Now in the final year of our relationship after getting things together with ourselves, we decided that we would save up money and move out together. At one point things seemed as if they were getting better for us. In a state of calmness. Or so I thought. Time passed and our move out date was fast approaching. Here came August of 2013 and only two weeks left. Rushing my final moments with some friends and family before the big departure. The final hours were spent with my family as those long hilarious chats became quieter and more frightening. And then the goodbyes came. Oh now that was pain I hadn’t felt before. Next to his family, the final night and goodbyes were just as heartbreaking. And before you knew it, we were off into the night. Ready to start our new life together in Portland, OR.
After two weeks of him hunting endlessly for apartments, we finally found one. September began and quickly November came. Five days later, I moved out. Alone.

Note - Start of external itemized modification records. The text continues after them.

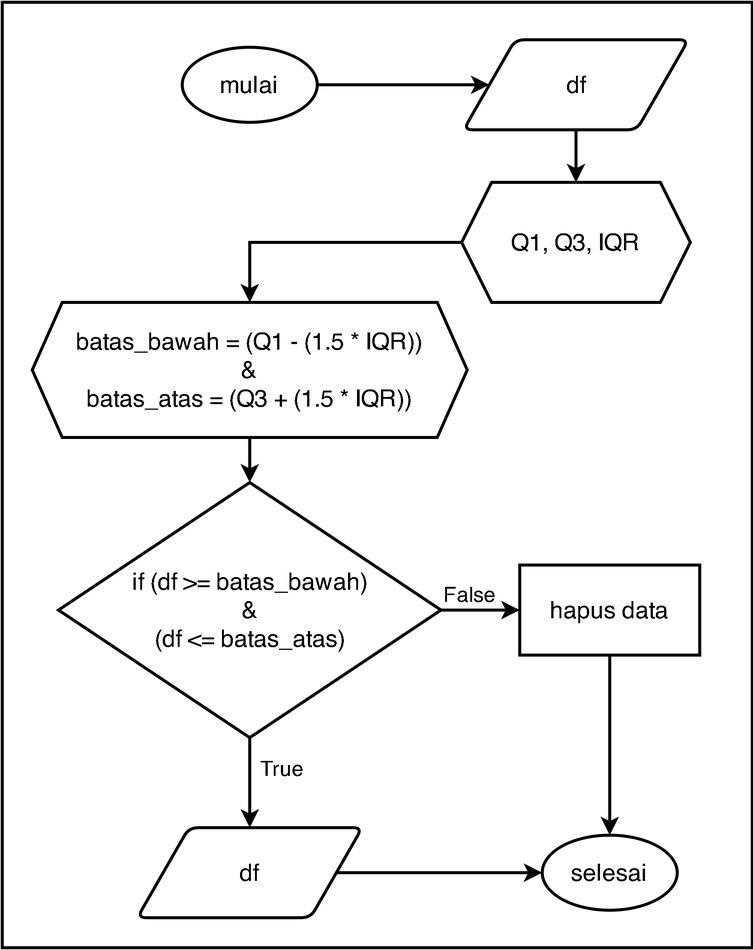
Earlier version of the draw.io export Images/flowchart_menghapus_outlier.png (rshby/skripsi). Source tidied: cells renumbered, new cells last; positions are measured from the earlier drawing's top-left corner, leaving out a move shared by most shapes. The source it was exported from:
```xml
<mxGraphModel>
  <root>
    <mxCell id="0" />
    <mxCell id="1" parent="0" />
    <mxCell id="2" style="group;" parent="1" vertex="1">
      <mxGeometry width="500" height="630" as="geometry" />
    </mxCell>
    <mxCell id="3" style="rounded=0;whiteSpace=wrap;html=1;strokeWidth=2;" parent="2" vertex="1">
      <mxGeometry width="500" height="630" as="geometry" />
    </mxCell>
    <mxCell id="4" value="&lt;font style=&quot;font-size: 16px&quot;&gt;mulai&lt;/font&gt;" style="strokeWidth=2;html=1;shape=mxgraph.flowchart.start_1;whiteSpace=wrap;" parent="2" vertex="1">
      <mxGeometry x="120" y="30" width="90" height="50" as="geometry" />
    </mxCell>
    <mxCell id="5" value="&lt;font style=&quot;font-size: 16px&quot;&gt;df&lt;/font&gt;" style="shape=parallelogram;html=1;strokeWidth=2;perimeter=parallelogramPerimeter;whiteSpace=wrap;rounded=1;arcSize=12;size=0.23;" parent="2" vertex="1">
      <mxGeometry x="307.5" y="25" width="150" height="60" as="geometry" />
    </mxCell>
    <mxCell id="6" style="endArrow=classic;html=1;strokeWidth=2;exitX=1;exitY=0.5;exitDx=0;exitDy=0;exitPerimeter=0;entryX=0;entryY=0.5;entryDx=0;entryDy=0;" parent="2" edge="1" source="4" target="5">
      <mxGeometry x="20" as="geometry" />
    </mxCell>
    <mxCell id="7" value="&lt;span style=&quot;font-size: 16px&quot;&gt;selesai&lt;/span&gt;" style="strokeWidth=2;html=1;shape=mxgraph.flowchart.start_1;whiteSpace=wrap;" parent="2" vertex="1">
      <mxGeometry x="360" y="555" width="90" height="50" as="geometry" />
    </mxCell>
    <mxCell id="8" value="&lt;font style=&quot;font-size: 16px&quot;&gt;df&lt;/font&gt;" style="shape=parallelogram;html=1;strokeWidth=2;perimeter=parallelogramPerimeter;whiteSpace=wrap;rounded=1;arcSize=12;size=0.23;" parent="2" vertex="1">
      <mxGeometry x="90" y="550" width="150" height="60" as="geometry" />
    </mxCell>
    <mxCell id="9" style="endArrow=classic;html=1;exitX=1;exitY=0.5;exitDx=0;exitDy=0;entryX=0;entryY=0.5;entryDx=0;entryDy=0;entryPerimeter=0;strokeWidth=2;" parent="2" edge="1" source="8" target="7">
      <mxGeometry x="20" as="geometry" />
    </mxCell>
    <mxCell id="10" value="&lt;font style=&quot;font-size: 16px&quot;&gt;if (df &amp;gt;= batas_bawah)&lt;br&gt;&amp;amp;&lt;br&gt;(df &amp;lt;= batas_atas)&lt;/font&gt;" style="rhombus;whiteSpace=wrap;html=1;strokeWidth=2;" parent="2" vertex="1">
      <mxGeometry x="37.5" y="320" width="255" height="170" as="geometry" />
    </mxCell>
    <mxCell id="11" style="endArrow=classic;html=1;strokeWidth=2;exitX=0.5;exitY=1;exitDx=0;exitDy=0;entryX=0.5;entryY=0;entryDx=0;entryDy=0;" parent="2" edge="1" source="10" target="8">
      <mxGeometry x="20" as="geometry" />
    </mxCell>
    <mxCell id="12" style="endArrow=classic;html=1;strokeWidth=2;exitX=0.5;exitY=1;exitDx=0;exitDy=0;entryX=0.5;entryY=0;entryDx=0;entryDy=0;" parent="2" edge="1" source="5" target="18">
      <mxGeometry x="20" as="geometry" />
    </mxCell>
    <mxCell id="13" value="&lt;font style=&quot;font-size: 16px&quot;&gt;hapus data&lt;/font&gt;" style="rounded=0;whiteSpace=wrap;html=1;strokeWidth=2;" parent="2" vertex="1">
      <mxGeometry x="345" y="375" width="120" height="60" as="geometry" />
    </mxCell>
    <mxCell id="14" style="endArrow=classic;html=1;strokeWidth=2;exitX=1;exitY=0.5;exitDx=0;exitDy=0;entryX=0;entryY=0.5;entryDx=0;entryDy=0;" parent="2" edge="1" source="10" target="13">
      <mxGeometry x="20" as="geometry" />
    </mxCell>
    <mxCell id="15" style="endArrow=classic;html=1;strokeWidth=2;exitX=0.5;exitY=1;exitDx=0;exitDy=0;entryX=0.5;entryY=0;entryDx=0;entryDy=0;entryPerimeter=0;" parent="2" edge="1" source="13" target="7">
      <mxGeometry x="20" as="geometry" />
    </mxCell>
    <mxCell id="16" value="&lt;font style=&quot;font-size: 14px&quot;&gt;False&lt;/font&gt;" style="text;html=1;strokeColor=none;fillColor=none;align=center;verticalAlign=middle;whiteSpace=wrap;rounded=0;" parent="2" vertex="1">
      <mxGeometry x="292" y="384" width="40" height="20" as="geometry" />
    </mxCell>
    <mxCell id="17" value="&lt;font style=&quot;font-size: 14px&quot;&gt;True&lt;/font&gt;" style="text;html=1;strokeColor=none;fillColor=none;align=center;verticalAlign=middle;whiteSpace=wrap;rounded=0;" parent="2" vertex="1">
      <mxGeometry x="167" y="500" width="40" height="20" as="geometry" />
    </mxCell>
    <mxCell id="18" value="&lt;font style=&quot;font-size: 16px&quot;&gt;Q1, Q3, IQR&lt;/font&gt;" style="shape=hexagon;perimeter=hexagonPerimeter2;whiteSpace=wrap;html=1;fixedSize=1;strokeWidth=2;" parent="2" vertex="1">
      <mxGeometry x="306.2" y="120" width="152.5" height="80" as="geometry" />
    </mxCell>
    <mxCell id="19" value="&lt;font style=&quot;font-size: 16px&quot;&gt;batas_bawah = (Q1 - (1.5 * IQR))&lt;br&gt;&amp;amp;&lt;br&gt;batas_atas = (Q3 + (1.5 * IQR))&lt;/font&gt;" style="shape=hexagon;perimeter=hexagonPerimeter2;whiteSpace=wrap;html=1;fixedSize=1;strokeWidth=2;" parent="2" vertex="1">
      <mxGeometry x="20" y="200" width="290" height="90" as="geometry" />
    </mxCell>
    <mxCell id="20" style="endArrow=classic;html=1;strokeWidth=2;exitX=0.5;exitY=1;exitDx=0;exitDy=0;entryX=0.5;entryY=0;entryDx=0;entryDy=0;" parent="2" edge="1" source="19" target="10">
      <mxGeometry relative="1" as="geometry" />
    </mxCell>
    <mxCell id="21" style="endArrow=classic;html=1;strokeWidth=2;exitX=0;exitY=0.5;exitDx=0;exitDy=0;entryX=0.5;entryY=0;entryDx=0;entryDy=0;rounded=0;" parent="2" edge="1" source="18" target="19">
      <mxGeometry relative="1" as="geometry">
        <Array as="points">
          <mxPoint x="165" y="160" />
        </Array>
      </mxGeometry>
    </mxCell>
  </root>
</mxGraphModel>
```
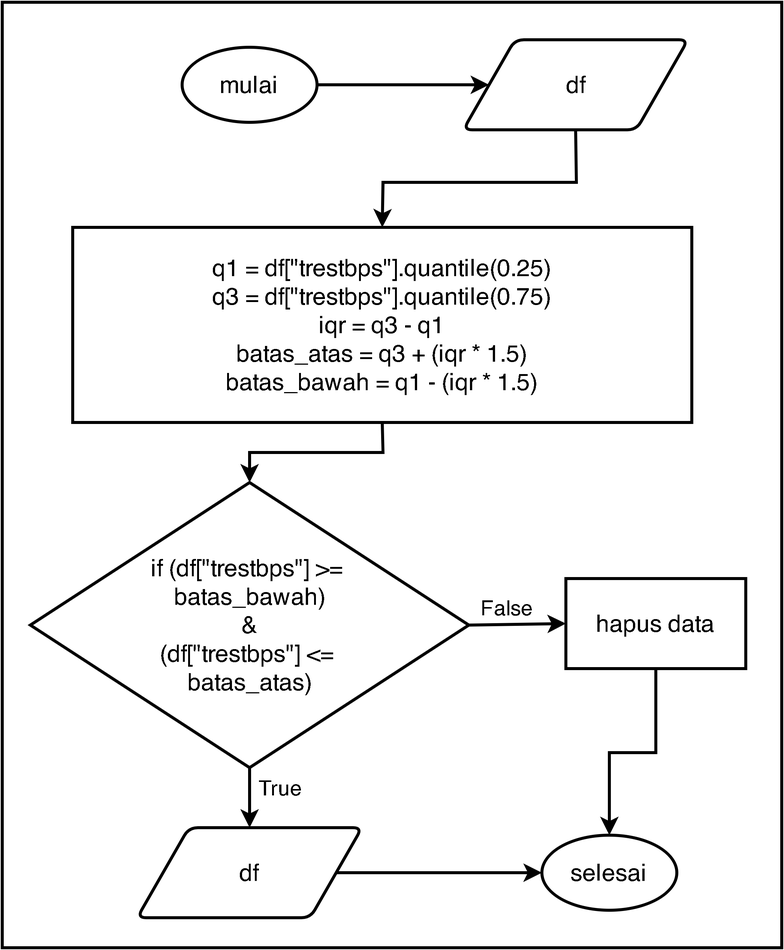
Later version of the same file.

Commit message:
Update Gambar FLowchart

What changed in the source:
```diff
@@ -2,69 +2,74 @@
   <root>
     <mxCell id="0" />
     <mxCell id="1" parent="0" />
-    <mxCell id="2" style="group;" parent="1" vertex="1">
-      <mxGeometry width="500" height="630" as="geometry" />
-    </mxCell>
+    <mxCell id="22" style="group;" parent="1" vertex="1">
+      <mxGeometry width="520" height="630" as="geometry" />
+    </mxCell>
-    <mxCell id="3" style="rounded=0;whiteSpace=wrap;html=1;strokeWidth=2;" parent="2" vertex="1">
-      <mxGeometry width="500" height="630" as="geometry" />
+    <mxCell id="3" style="rounded=0;whiteSpace=wrap;html=1;strokeWidth=2;" parent="22" vertex="1">
+      <mxGeometry width="520" height="630" as="geometry" />
     </mxCell>
-    <mxCell id="4" value="&lt;font style=&quot;font-size: 16px&quot;&gt;mulai&lt;/font&gt;" style="strokeWidth=2;html=1;shape=mxgraph.flowchart.start_1;whiteSpace=wrap;" parent="2" vertex="1">
+    <mxCell id="4" value="&lt;font style=&quot;font-size: 16px&quot;&gt;mulai&lt;/font&gt;" style="strokeWidth=2;html=1;shape=mxgraph.flowchart.start_1;whiteSpace=wrap;" parent="22" vertex="1">
       <mxGeometry x="120" y="30" width="90" height="50" as="geometry" />
     </mxCell>
-    <mxCell id="5" value="&lt;font style=&quot;font-size: 16px&quot;&gt;df&lt;/font&gt;" style="shape=parallelogram;html=1;strokeWidth=2;perimeter=parallelogramPerimeter;whiteSpace=wrap;rounded=1;arcSize=12;size=0.23;" parent="2" vertex="1">
+    <mxCell id="5" value="&lt;font style=&quot;font-size: 16px&quot;&gt;df&lt;/font&gt;" style="shape=parallelogram;html=1;strokeWidth=2;perimeter=parallelogramPerimeter;whiteSpace=wrap;rounded=1;arcSize=12;size=0.23;" parent="22" vertex="1">
       <mxGeometry x="307.5" y="25" width="150" height="60" as="geometry" />
     </mxCell>
-    <mxCell id="6" style="endArrow=classic;html=1;strokeWidth=2;exitX=1;exitY=0.5;exitDx=0;exitDy=0;exitPerimeter=0;entryX=0;entryY=0.5;entryDx=0;entryDy=0;" parent="2" edge="1" source="4" target="5">
+    <mxCell id="6" style="endArrow=classic;html=1;strokeWidth=2;exitX=1;exitY=0.5;exitDx=0;exitDy=0;exitPerimeter=0;entryX=0;entryY=0.5;entryDx=0;entryDy=0;" parent="22" edge="1" source="4" target="5">
       <mxGeometry x="20" as="geometry" />
     </mxCell>
-    <mxCell id="7" value="&lt;span style=&quot;font-size: 16px&quot;&gt;selesai&lt;/span&gt;" style="strokeWidth=2;html=1;shape=mxgraph.flowchart.start_1;whiteSpace=wrap;" parent="2" vertex="1">
+    <mxCell id="7" value="&lt;span style=&quot;font-size: 16px&quot;&gt;selesai&lt;/span&gt;" style="strokeWidth=2;html=1;shape=mxgraph.flowchart.start_1;whiteSpace=wrap;" parent="22" vertex="1">
       <mxGeometry x="360" y="555" width="90" height="50" as="geometry" />
     </mxCell>
-    <mxCell id="8" value="&lt;font style=&quot;font-size: 16px&quot;&gt;df&lt;/font&gt;" style="shape=parallelogram;html=1;strokeWidth=2;perimeter=parallelogramPerimeter;whiteSpace=wrap;rounded=1;arcSize=12;size=0.23;" parent="2" vertex="1">
+    <mxCell id="8" value="&lt;font style=&quot;font-size: 16px&quot;&gt;df&lt;/font&gt;" style="shape=parallelogram;html=1;strokeWidth=2;perimeter=parallelogramPerimeter;whiteSpace=wrap;rounded=1;arcSize=12;size=0.23;" parent="22" vertex="1">
       <mxGeometry x="90" y="550" width="150" height="60" as="geometry" />
     </mxCell>
-    <mxCell id="9" style="endArrow=classic;html=1;exitX=1;exitY=0.5;exitDx=0;exitDy=0;entryX=0;entryY=0.5;entryDx=0;entryDy=0;entryPerimeter=0;strokeWidth=2;" parent="2" edge="1" source="8" target="7">
+    <mxCell id="9" style="endArrow=classic;html=1;exitX=1;exitY=0.5;exitDx=0;exitDy=0;entryX=0;entryY=0.5;entryDx=0;entryDy=0;entryPerimeter=0;strokeWidth=2;" parent="22" edge="1" source="8" target="7">
       <mxGeometry x="20" as="geometry" />
     </mxCell>
-    <mxCell id="10" value="&lt;font style=&quot;font-size: 16px&quot;&gt;if (df &amp;gt;= batas_bawah)&lt;br&gt;&amp;amp;&lt;br&gt;(df &amp;lt;= batas_atas)&lt;/font&gt;" style="rhombus;whiteSpace=wrap;html=1;strokeWidth=2;" parent="2" vertex="1">
-      <mxGeometry x="37.5" y="320" width="255" height="170" as="geometry" />
+    <mxCell id="10" value="&lt;font style=&quot;font-size: 16px&quot;&gt;if (df[&quot;trestbps&quot;] &amp;gt;= &lt;br&gt;batas_bawah)&lt;br&gt;&amp;amp;&lt;br&gt;(df[&quot;trestbps&quot;] &amp;lt;= &lt;br&gt;batas_atas)&lt;/font&gt;" style="rhombus;whiteSpace=wrap;html=1;strokeWidth=2;" parent="22" vertex="1">
+      <mxGeometry x="18.8" y="320" width="292.5" height="190" as="geometry" />
     </mxCell>
-    <mxCell id="11" style="endArrow=classic;html=1;strokeWidth=2;exitX=0.5;exitY=1;exitDx=0;exitDy=0;entryX=0.5;entryY=0;entryDx=0;entryDy=0;" parent="2" edge="1" source="10" target="8">
+    <mxCell id="11" style="endArrow=classic;html=1;strokeWidth=2;exitX=0.5;exitY=1;exitDx=0;exitDy=0;entryX=0.5;entryY=0;entryDx=0;entryDy=0;" parent="22" edge="1" source="10" target="8">
       <mxGeometry x="20" as="geometry" />
     </mxCell>
-    <mxCell id="12" style="endArrow=classic;html=1;strokeWidth=2;exitX=0.5;exitY=1;exitDx=0;exitDy=0;entryX=0.5;entryY=0;entryDx=0;entryDy=0;" parent="2" edge="1" source="5" target="18">
-      <mxGeometry x="20" as="geometry" />
+    <mxCell id="12" style="endArrow=classic;html=1;strokeWidth=2;exitX=0.5;exitY=1;exitDx=0;exitDy=0;entryX=0.5;entryY=0;entryDx=0;entryDy=0;rounded=0;" parent="22" edge="1" source="5" target="23">
+      <mxGeometry x="20" as="geometry">
+        <Array as="points">
+          <mxPoint x="383" y="120" />
+          <mxPoint x="254" y="120" />
+        </Array>
+      </mxGeometry>
     </mxCell>
-    <mxCell id="13" value="&lt;font style=&quot;font-size: 16px&quot;&gt;hapus data&lt;/font&gt;" style="rounded=0;whiteSpace=wrap;html=1;strokeWidth=2;" parent="2" vertex="1">
-      <mxGeometry x="345" y="375" width="120" height="60" as="geometry" />
+    <mxCell id="13" value="&lt;font style=&quot;font-size: 16px&quot;&gt;hapus data&lt;/font&gt;" style="rounded=0;whiteSpace=wrap;html=1;strokeWidth=2;" parent="22" vertex="1">
+      <mxGeometry x="376" y="384" width="120" height="60" as="geometry" />
     </mxCell>
-    <mxCell id="14" style="endArrow=classic;html=1;strokeWidth=2;exitX=1;exitY=0.5;exitDx=0;exitDy=0;entryX=0;entryY=0.5;entryDx=0;entryDy=0;" parent="2" edge="1" source="10" target="13">
+    <mxCell id="14" style="endArrow=classic;html=1;strokeWidth=2;exitX=1;exitY=0.5;exitDx=0;exitDy=0;entryX=0;entryY=0.5;entryDx=0;entryDy=0;" parent="22" edge="1" source="10" target="13">
       <mxGeometry x="20" as="geometry" />
     </mxCell>
-    <mxCell id="15" style="endArrow=classic;html=1;strokeWidth=2;exitX=0.5;exitY=1;exitDx=0;exitDy=0;entryX=0.5;entryY=0;entryDx=0;entryDy=0;entryPerimeter=0;" parent="2" edge="1" source="13" target="7">
-      <mxGeometry x="20" as="geometry" />
+    <mxCell id="15" style="endArrow=classic;html=1;strokeWidth=2;exitX=0.5;exitY=1;exitDx=0;exitDy=0;entryX=0.5;entryY=0;entryDx=0;entryDy=0;entryPerimeter=0;rounded=0;" parent="22" edge="1" source="13" target="7">
+      <mxGeometry x="20" as="geometry">
+        <Array as="points">
+          <mxPoint x="436" y="500" />
+          <mxPoint x="405" y="500" />
+        </Array>
+      </mxGeometry>
     </mxCell>
-    <mxCell id="16" value="&lt;font style=&quot;font-size: 14px&quot;&gt;False&lt;/font&gt;" style="text;html=1;strokeColor=none;fillColor=none;align=center;verticalAlign=middle;whiteSpace=wrap;rounded=0;" parent="2" vertex="1">
-      <mxGeometry x="292" y="384" width="40" height="20" as="geometry" />
+    <mxCell id="16" value="&lt;font style=&quot;font-size: 14px&quot;&gt;False&lt;/font&gt;" style="text;html=1;strokeColor=none;fillColor=none;align=center;verticalAlign=middle;whiteSpace=wrap;rounded=0;" parent="22" vertex="1">
+      <mxGeometry x="317" y="393" width="40" height="20" as="geometry" />
     </mxCell>
-    <mxCell id="17" value="&lt;font style=&quot;font-size: 14px&quot;&gt;True&lt;/font&gt;" style="text;html=1;strokeColor=none;fillColor=none;align=center;verticalAlign=middle;whiteSpace=wrap;rounded=0;" parent="2" vertex="1">
-      <mxGeometry x="167" y="500" width="40" height="20" as="geometry" />
+    <mxCell id="17" value="&lt;font style=&quot;font-size: 14px&quot;&gt;True&lt;/font&gt;" style="text;html=1;strokeColor=none;fillColor=none;align=center;verticalAlign=middle;whiteSpace=wrap;rounded=0;" parent="22" vertex="1">
+      <mxGeometry x="166" y="513" width="40" height="20" as="geometry" />
     </mxCell>
-    <mxCell id="18" value="&lt;font style=&quot;font-size: 16px&quot;&gt;Q1, Q3, IQR&lt;/font&gt;" style="shape=hexagon;perimeter=hexagonPerimeter2;whiteSpace=wrap;html=1;fixedSize=1;strokeWidth=2;" parent="2" vertex="1">
-      <mxGeometry x="306.2" y="120" width="152.5" height="80" as="geometry" />
-    </mxCell>
-    <mxCell id="19" value="&lt;font style=&quot;font-size: 16px&quot;&gt;batas_bawah = (Q1 - (1.5 * IQR))&lt;br&gt;&amp;amp;&lt;br&gt;batas_atas = (Q3 + (1.5 * IQR))&lt;/font&gt;" style="shape=hexagon;perimeter=hexagonPerimeter2;whiteSpace=wrap;html=1;fixedSize=1;strokeWidth=2;" parent="2" vertex="1">
-      <mxGeometry x="20" y="200" width="290" height="90" as="geometry" />
-    </mxCell>
-    <mxCell id="20" style="endArrow=classic;html=1;strokeWidth=2;exitX=0.5;exitY=1;exitDx=0;exitDy=0;entryX=0.5;entryY=0;entryDx=0;entryDy=0;" parent="2" edge="1" source="19" target="10">
-      <mxGeometry relative="1" as="geometry" />
+    <mxCell id="20" style="endArrow=classic;html=1;strokeWidth=2;exitX=0.5;exitY=1;exitDx=0;exitDy=0;entryX=0.5;entryY=0;entryDx=0;entryDy=0;rounded=0;" parent="22" edge="1" source="23" target="10">
+      <mxGeometry as="geometry">
+        <Array as="points">
+          <mxPoint x="254" y="300" />
+          <mxPoint x="165" y="300" />
+        </Array>
+      </mxGeometry>
     </mxCell>
-    <mxCell id="21" style="endArrow=classic;html=1;strokeWidth=2;exitX=0;exitY=0.5;exitDx=0;exitDy=0;entryX=0.5;entryY=0;entryDx=0;entryDy=0;rounded=0;" parent="2" edge="1" source="18" target="19">
-      <mxGeometry relative="1" as="geometry">
-        <Array as="points">
-          <mxPoint x="165" y="160" />
-        </Array>
-      </mxGeometry>
-    </mxCell>
+    <mxCell id="23" value="&lt;font style=&quot;font-size: 16px&quot;&gt;q1 = df[&quot;trestbps&quot;].quantile(0.25)&lt;br&gt;q3 = df[&quot;trestbps&quot;].quantile(0.75)&lt;br&gt;iqr = q3 - q1&lt;br&gt;batas_atas = q3 + (iqr * 1.5)&lt;br&gt;batas_bawah = q1 - (iqr * 1.5)&lt;br&gt;&lt;/font&gt;" style="rounded=0;whiteSpace=wrap;html=1;strokeWidth=2;" parent="22" vertex="1">
+      <mxGeometry x="47" y="150" width="413" height="130" as="geometry" />
+    </mxCell>
   </root>
 </mxGraphModel>
```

It took me about a year to finally realize that after moving out and getting over the annoyance, it wasn’t worth being upset about anymore. I had to put meaning into my life. Whatever that is. Months prior to the year mark, I had researched and questioned people about endless topics. Career options, travel locations, and so on. I became so open minded about things. I became less ignorant and more understanding. I let my mind wander in safe and unsafe places. I experimented and got lost. I got to feel what it was like to be alone with a sense of freedom and half-ass sense of self guidance. Nature helped rid me of my mental funk. So did the spectacular food here. I tried new things, such as drugs, food, and even people. Letting things go was a huge step and I’ve learned how to do it, although I have my moments, I’m able to bounce back and return to a stable state. I established goals and met quite a few of them. Long term goals are still in progress with years of hard work ahead of me. The primary goal I have set is to open a restaurant in my 30’s. When I’m more established and funded. I finally became happy with who I have become and who I am yet to be.
I look back at all the experiences I’ve written about and some I’ve omitted, and it has shaped me to what I am today at 24 years old. In ten years I’ve been able to define my own success and work with the best and worst of situations. That hard work of being alone for a year has been paying off. Never giving up on the struggle that leads to an uphill fight. Continuing to push yourself to new levels that you didn’t imagine you could reach. I allow myself to think more freely and accept things as they come. I question the biggest of egos that walk around me and even the smallest of ones. If you wait too long, it will turn time into time wasted.